→ **Excerpted data**:
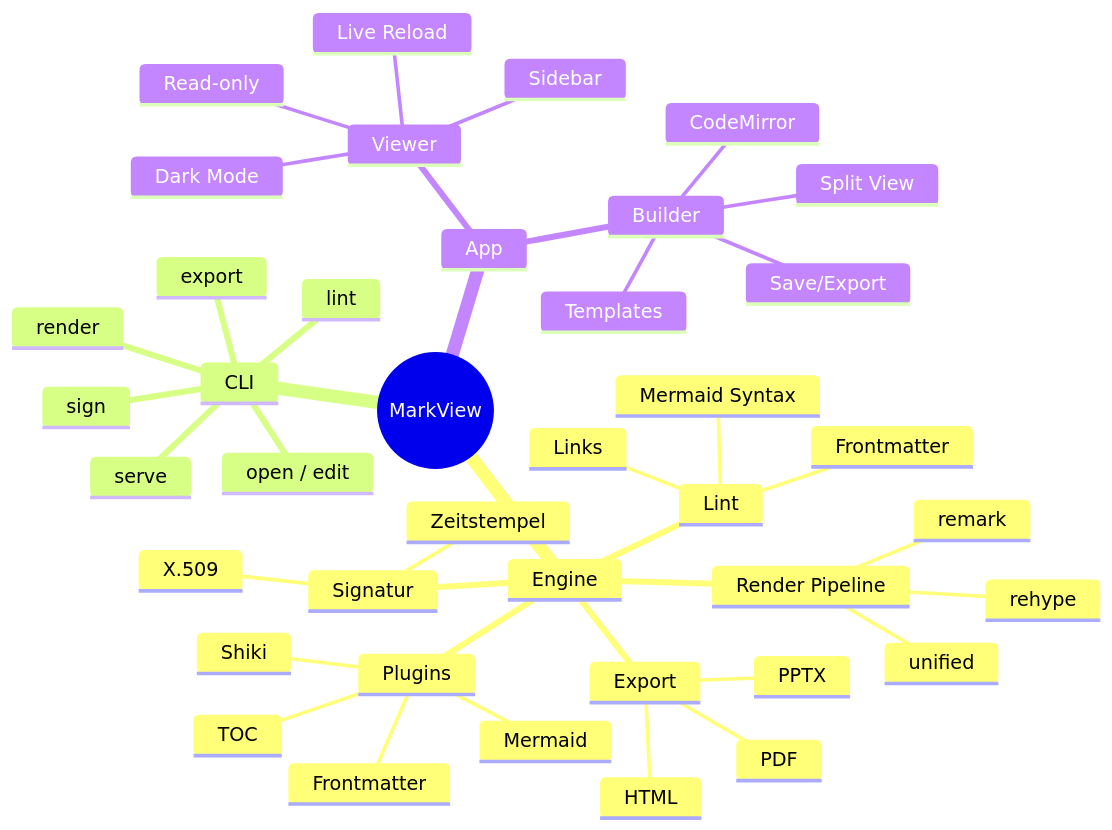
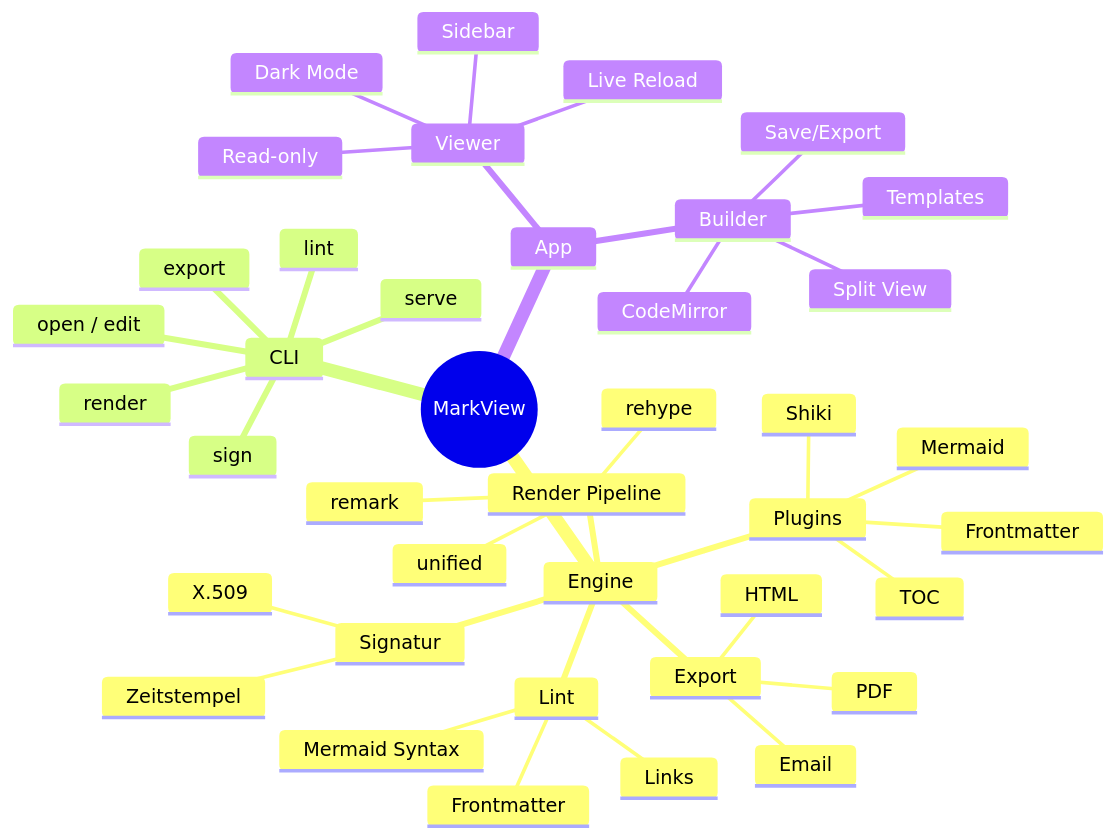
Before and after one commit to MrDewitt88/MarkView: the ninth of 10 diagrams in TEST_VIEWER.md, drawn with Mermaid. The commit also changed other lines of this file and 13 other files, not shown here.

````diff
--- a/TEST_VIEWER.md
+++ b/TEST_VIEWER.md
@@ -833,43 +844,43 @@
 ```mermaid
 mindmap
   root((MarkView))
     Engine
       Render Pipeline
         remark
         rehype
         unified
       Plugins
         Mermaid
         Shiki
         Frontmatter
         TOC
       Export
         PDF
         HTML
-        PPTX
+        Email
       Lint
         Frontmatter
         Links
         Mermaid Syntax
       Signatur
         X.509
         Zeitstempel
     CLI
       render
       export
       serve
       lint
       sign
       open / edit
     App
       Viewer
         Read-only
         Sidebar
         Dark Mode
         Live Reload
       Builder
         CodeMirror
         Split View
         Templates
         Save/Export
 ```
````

→ **Problem**: No pictures, please. Output the listing above exactly as it stands.

→ **Response**:
Before and after one commit to MrDewitt88/MarkView: the ninth of 10 diagrams in TEST_VIEWER.md, drawn with Mermaid. The commit also changed other lines of this file and 13 other files, not shown here.

````diff
--- a/TEST_VIEWER.md
+++ b/TEST_VIEWER.md
@@ -833,43 +844,43 @@
 ```mermaid
 mindmap
   root((MarkView))
     Engine
       Render Pipeline
         remark
         rehype
         unified
       Plugins
         Mermaid
         Shiki
         Frontmatter
         TOC
       Export
         PDF
         HTML
-        PPTX
+        Email
       Lint
         Frontmatter
         Links
         Mermaid Syntax
       Signatur
         X.509
         Zeitstempel
     CLI
       render
       export
       serve
       lint
       sign
       open / edit
     App
       Viewer
         Read-only
         Sidebar
         Dark Mode
         Live Reload
       Builder
         CodeMirror
         Split View
         Templates
         Save/Export
 ```
````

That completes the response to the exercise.